- **DATA FOR THE TASK**
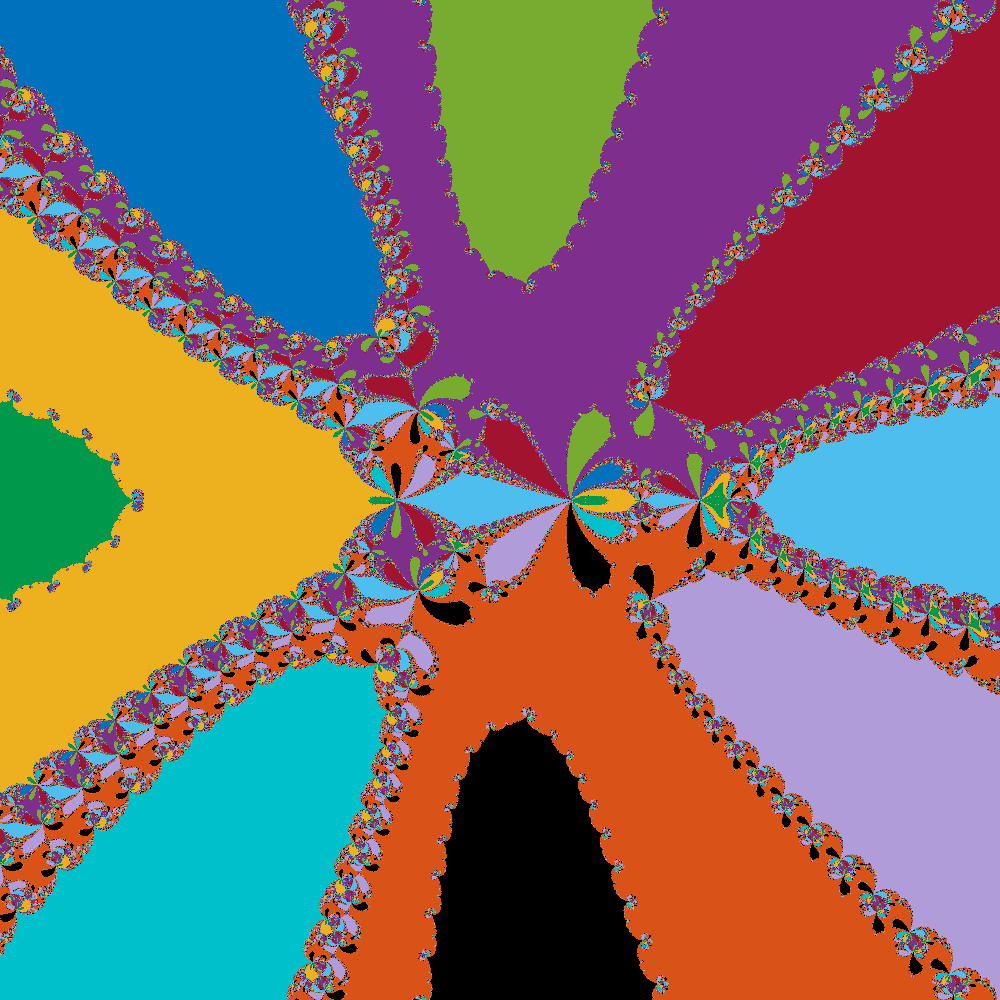
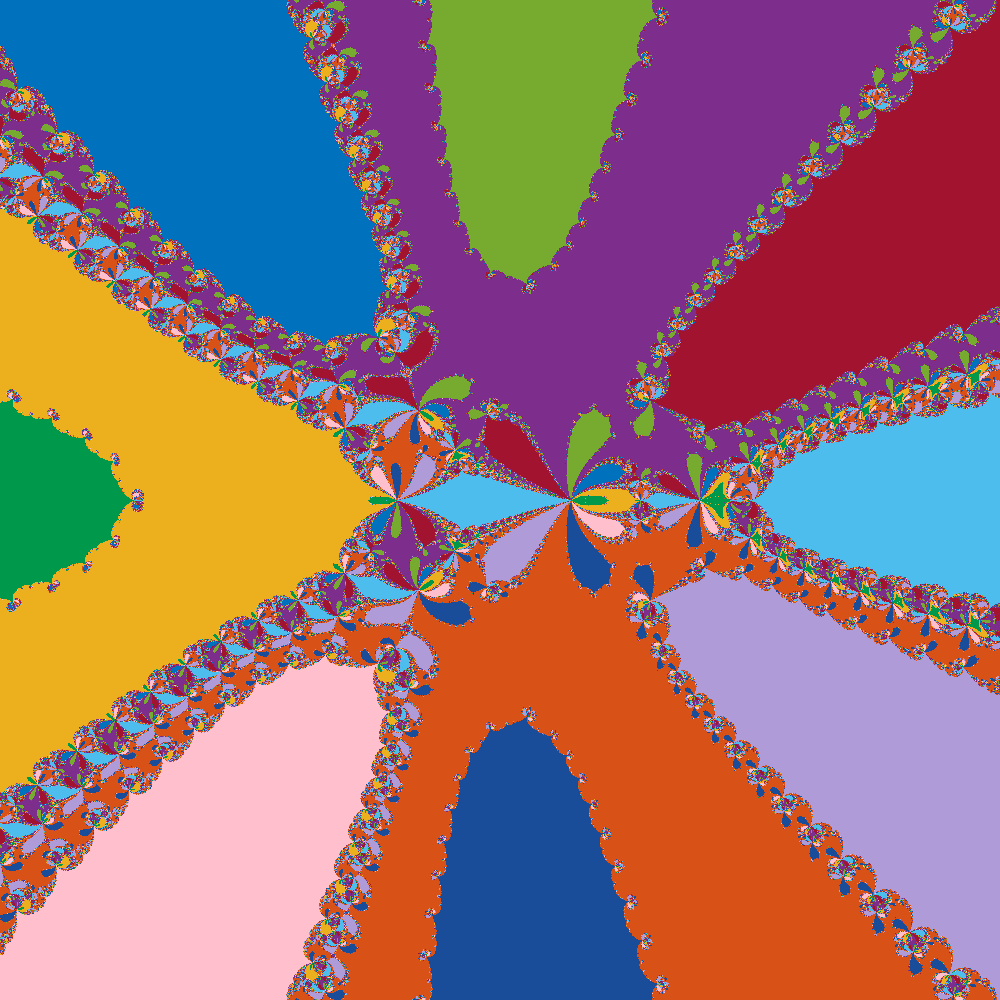
update color scheme

diff --git a/src/png_util.c b/src/png_util.c
@@ -29,10 +29,11 @@ void writeImage(const char *filename, int width, int height, int *buffer)
     // write to png row by row
     row = (png_bytep)malloc(3*width*sizeof(png_byte));
 
-    // arrays for red, green, and blue percentages
-    float r[12] = {0    , 0.85 , 0.494, 0.466, 0.635, 0.301, 0.929, 1, 0.69, 1   , 0  , 0};
-    float g[12] = {0.447, 0.325, 0.184, 0.674, 0.078, 0.745, 0.694, 0, 0.61, 0.75, 0.6, 0.5};
-    float b[12] = {0.741, 0.098, 0.556, 0.188, 0.184, 0.933, 0.125, 0, 0.85, 0.8 , 0.3, 0.5};
+    // arrays for red   , green, and blue percentages
+    // blue, orange, purple, light green, dark red, light blue, yellow, dark blue, ... TODO
+    float r[12] = {0    , 0.85 , 0.494, 0.466, 0.635, 0.301, 0.929, 0.10   , 0.69, 1   , 0  , 0};
+    float g[12] = {0.447, 0.325, 0.184, 0.674, 0.078, 0.745, 0.694, 0.30   , 0.61, 0.75, 0.6, 0.5};
+    float b[12] = {0.741, 0.098, 0.556, 0.188, 0.184, 0.933, 0.125, 0.60, 0.85, 0.8 , 0.3, 0.5};
 
     int x, y;
     for (y = 0; y < height; ++y) {
@@ -42,9 +43,9 @@ void writeImage(const char *filename, int width, int height, int *buffer)
             int val = buffer[y*width + x];
 
             // convert into RGB triplets by multiplying each by 256
-            ptr[0] = (int)(r[val]*256);
-            ptr[1] = (int)(g[val]*256);
-            ptr[2] = (int)(b[val]*256);
+            ptr[0] = (int)(r[val]*255);
+            ptr[1] = (int)(g[val]*255);
+            ptr[2] = (int)(b[val]*255);
         }
 
         png_write_row(png_ptr, row);
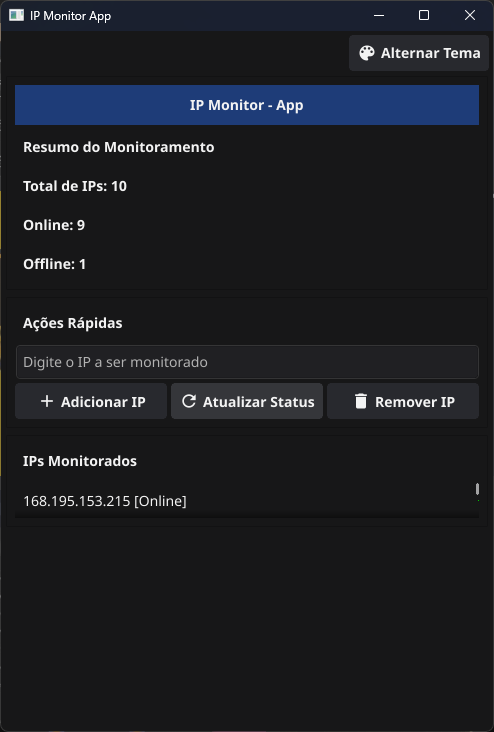
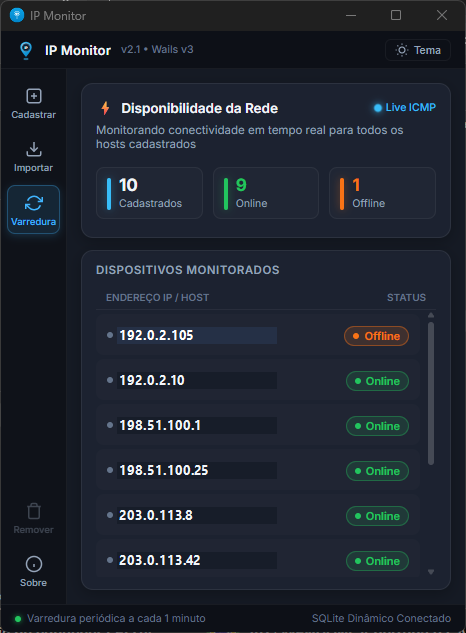
docs: update README.md and add dark/light screenshots with fictitious IPs

diff --git a/frontend/style.css b/frontend/style.css
@@ -623,11 +623,6 @@ body.light-theme .modal-close-x:hover {
     color: var(--text-secondary);
 }
 
-.input-row {
-    display: flex;
-    gap: 8px;
-}
-
 .input-wrapper {
     position: relative;
     display: flex;
@@ -712,19 +707,8 @@ body.light-theme .btn-modal-cancel:hover {
     cursor: not-allowed;
 }
 
-.btn-add {
-    background: rgba(56, 189, 248, 0.12);
-    border: 1px solid var(--accent-cyan);
-    color: var(--accent-cyan);
-}
-
-.btn-add:hover {
-    background: var(--accent-cyan);
-    color: #0d121c;
-}
-
 /* --------------------------------------------------------------------------
-   Card 4: Lista de Hosts Monitorados (Fluent Table)
+   Card 3: Lista de Hosts Monitorados (Fluent Table)
    -------------------------------------------------------------------------- */
 .hosts-section {
     flex: 1;
@@ -738,42 +722,6 @@ body.light-theme .btn-modal-cancel:hover {
     display: flex;
     align-items: center;
     justify-content: space-between;
-}
-
-.header-tools {
-    display: flex;
-    align-items: center;
-    gap: 6px;
-}
-
-.btn-text-tool {
-    background: transparent;
-    border: 1px solid var(--border-subtle);
-    border-radius: var(--radius-sm);
-    color: var(--text-secondary);
-    padding: 4px 8px;
-    font-size: 11px;
-    font-weight: 500;
-    cursor: pointer;
-    display: flex;
-    align-items: center;
-    gap: 4px;
-    transition: all 0.15s ease;
-}
-
-.btn-text-tool:hover:not(:disabled) {
-    color: var(--text-primary);
-    border-color: var(--border-focus);
-}
-
-.btn-tool-danger:hover:not(:disabled) {
-    color: var(--accent-red);
-    border-color: var(--accent-red);
-}
-
-.btn-text-tool:disabled {
-    opacity: 0.35;
-    cursor: not-allowed;
 }
 
 .hosts-table-head {

diff --git a/README.md b/README.md
@@ -1,54 +1,89 @@
 # IP Monitor App
 
-Aplicativo moderno, ultra-leve e portátil em Go para monitoramento de IPs e conectividade com interface nativa [Wails v3](https://v3.wails.io) e persistência local em SQLite3.
+Aplicativo moderno, ultra-leve e portátil em Go para monitoramento de IPs e conectividade de rede em tempo real, construído com interface nativa em [Wails v3](https://v3.wails.io) e persistência local com SQLite3.
 
-## Funcionalidades
-- **Executável Único e Portátil**: Frontend e backend 100% integrados em um binário autocontido (`ipMonitorApp.exe` de ~13 MB).
-- **Zero DLLs ou Pastas Externas**: Funciona sobre o WebView2 nativo do Windows, sem necessidade de DLLs soltas na pasta.
-- **SQLite Dinâmico**: Detecta automaticamente a pasta de execução e cria/utiliza o banco `ipmonitor.db` localmente.
-- **Importação de JSON**: Importação em lote a partir de arquivos `.json` exportados, com validação e sanitização automática de hosts/URLs.
-- **Varredura Ativa e Periódica**: Monitoramento com ICMP Ping em tempo real e atualização periódica em background.
-- **Temas Modernos**: Alternância instantânea entre Tema Escuro e Tema Claro com alto contraste.
-- **Ações Rápidas**: Adicionar, Atualizar Todos, Importar JSON e Remover hosts selecionados.
-
-## Requisitos
-- Go 1.25 ou superior
-- Compilador C (GCC / MinGW-w64) no Windows (necessário para compilar o driver CGO do SQLite)
-- WebView2 Runtime (nativo no Windows 10 e Windows 11)
-
-## Compilação e Build
-
-O projeto utiliza um **Makefile unificado** que detecta automaticamente o sistema operacional da máquina (Windows, Linux ou macOS) e ajusta as flags de compilação, o nome do executável e as ferramentas necessárias:
-
-```sh
-make build   # Detecta o SO e compila o binário único e portátil
-make test    # Executa a suíte de testes unitários
-make run     # Compila e executa o aplicativo
-make clean   # Remove o executável gerado
-make info    # Exibe o sistema operacional detectado e configurações de build
-```
-
-> **No Windows**: Se você usa o MinGW-w64 (WinLibs), você pode executar diretamente `mingw32-make` ou `make`. O Makefile já configura automaticamente os caminhos do GCC e as variáveis `CGO_ENABLED=1` e flags para ocultar o console (`-H=windowsgui`).
->
-> **No Linux/macOS**: O executável é gerado como `ipMonitorApp` e sem terminal acoplado extra.
-
-## Como usar
-
-1. **Adicionar IP:**
-   - Digite o endereço IP no campo e clique em "Adicionar" (ou pressione Enter).
-2. **Atualizar Status:**
-   - Clique em "Atualizar Todos" para disparar uma nova verificação via ICMP Ping.
-3. **Importar JSON:**
-   - Clique em "Importar JSON" e selecione o arquivo `.json` desejado.
-4. **Remover IP:**
-   - Clique em uma linha da tabela para selecionar o host e clique em "Remover".
-5. **Alternar Tema:**
-   - Clique no botão no canto superior direito para alternar entre os temas Claro e Escuro.
-
-## Banco de Dados e Portabilidade
-- O arquivo `ipmonitor.db` é resolvido dinamicamente no diretório onde o executável foi iniciado.
-- Você pode mover o `ipMonitorApp.exe` para qualquer pasta ou pendrive; o banco de dados acompanhará a pasta de execução.
+Inspirado no design minimalista e moderno do Microsoft PC Manager, o **IP Monitor App** entrega uma experiência de alto padrão visual com temas Claro e Escuro, animações fluidas e zero dependências externas.
 
 ---
 
-Desenvolvido com Go, Wails v3 e SQLite3.
+## 📸 Interface do Aplicativo
+
+<div align="center">
+  <table>
+    <tr>
+      <td align="center"><b>Tema Escuro (Dark Mode)</b></td>
+      <td align="center"><b>Tema Claro (Light Mode)</b></td>
+    </tr>
+    <tr>
+      <td><img src="internal/assets/screenshot-dark.png" alt="IP Monitor - Tema Escuro" width="370" /></td>
+      <td><img src="internal/assets/screenshot-light.png" alt="IP Monitor - Tema Claro" width="370" /></td>
+    </tr>
+  </table>
+</div>
+
+---
+
+## ✨ Funcionalidades Principais
+
+- **Executável Único e Portátil**: Frontend e backend 100% integrados em um binário autocontido (`ipMonitorApp.exe` de ~13 MB).
+- **Zero DLLs ou Pastas Externas**: Utiliza o WebView2 nativo do Windows, sem necessidade de arquivos `.dll` adicionais na pasta.
+- **SQLite Dinâmico e Portátil**: Detecta automaticamente a pasta de execução e cria/utiliza o banco `ipmonitor.db` localmente.
+- **Filtro Inteligente de Prioridade**: Hosts **Offline** aparecem automaticamente no topo da lista para atenção e diagnóstico imediatos.
+- **Identificação Visual Suave**: Indicadores de status refinados, incluindo destaque suave em tom vermelho-alaranjado para hosts inacessíveis.
+- **Cadastro com Modal Bloqueante**: Diálogo modal sobreposto na seção de disponibilidade, impedindo cliques externos e garantindo foco total no cadastro.
+- **Barra Lateral com Ações Rápidas**:
+  - **Cadastrar**: Abertura rápida do modal de novo host com placeholder orientativo (`Ex: 192.168.1.1 ou host.local`).
+  - **Importar**: Leitura em lote de arquivos `.json` com validação e sanitização automática de IPs/hosts.
+  - **Varredura**: Disparo manual de ICMP Ping imediato com animação rotativa no ícone e feedback visual no status.
+  - **Remover**: Exclusão de host selecionado com confirmação imediata.
+- **Varredura Automática em Background**: Verificação periódica a cada 1 minuto mantendo o painel de disponibilidade sempre atualizado.
+- **Temas Claro e Escuro**: Alternância instantânea com contraste polido e compatibilidade nativa com o Windows 10/11.
+
+---
+
+## 🛠 Requisitos de Desenvolvimento
+
+- **Go 1.25** ou superior
+- **Compilador C (GCC / MinGW-w64)** no Windows (necessário para o driver CGO do SQLite3)
+- **WebView2 Runtime** (já incluído nativamente no Windows 10 e Windows 11)
+
+---
+
+## 🚀 Compilação e Execução
+
+O projeto conta com um **Makefile unificado** multiplataforma que detecta automaticamente o sistema operacional (Windows, Linux ou macOS):
+
+```sh
+make build   # Compila o executável único e portátil
+make test    # Executa todos os testes unitários do serviço
+make run     # Compila e inicia o aplicativo imediatamente
+make clean   # Remove executáveis e resíduos temporários de build
+make info    # Exibe dados do ambiente, SO detectado e flags de compilação
+```
+
+> 💡 **Dica no Windows**: Usando MinGW-w64 (WinLibs), você pode executar `mingw32-make` ou `make`. As flags `-H=windowsgui` são aplicadas automaticamente para compilar sem console acoplado.
+
+---
+
+## 📖 Como Usar
+
+1. **Cadastrar IP ou Hostname**:
+   - Clique em **Cadastrar** na barra lateral. O modal central sobreposto será exibido com a interface principal bloqueada. Digite o endereço e pressione `Enter` ou clique em `Cadastrar`.
+2. **Realizar Varredura Manual**:
+   - Clique no botão **Varredura** na barra lateral. O ícone girará enquanto os pings ICMP são emitidos e a lista e os cards de disponibilidade serão atualizados.
+3. **Importar Lista em Lote**:
+   - Clique em **Importar** na barra lateral e selecione o arquivo `.json` contendo a lista de hosts.
+4. **Remover Host**:
+   - Selecione a linha do host desejado na lista e clique no botão **Remover** na barra lateral.
+5. **Alternar Tema**:
+   - Clique no botão **Tema** no canto superior direito para alternar dinamicamente entre os modos Escuro e Claro.
+
+---
+
+## 💾 Banco de Dados Local
+
+O banco de dados SQLite (`ipmonitor.db`) é resolvido dinamicamente no diretório onde o executável se encontra. O aplicativo pode ser copiado para qualquer diretório ou pendrive sem perder suas configurações e histórico.
+
+---
+
+Desenvolvido com **Go**, **Wails v3** e **SQLite3**.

- **WHAT IS BEING ASKED**
Gather from the data above every line with the string "color".

- **TASK RESULT**
update color scheme
     color: var(--text-secondary);
-    color: var(--accent-cyan);
-    color: #0d121c;
-    color: var(--text-secondary);
-    color: var(--text-primary);
-    border-color: var(--border-focus);
-    color: var(--accent-red);
-    border-color: var(--accent-red);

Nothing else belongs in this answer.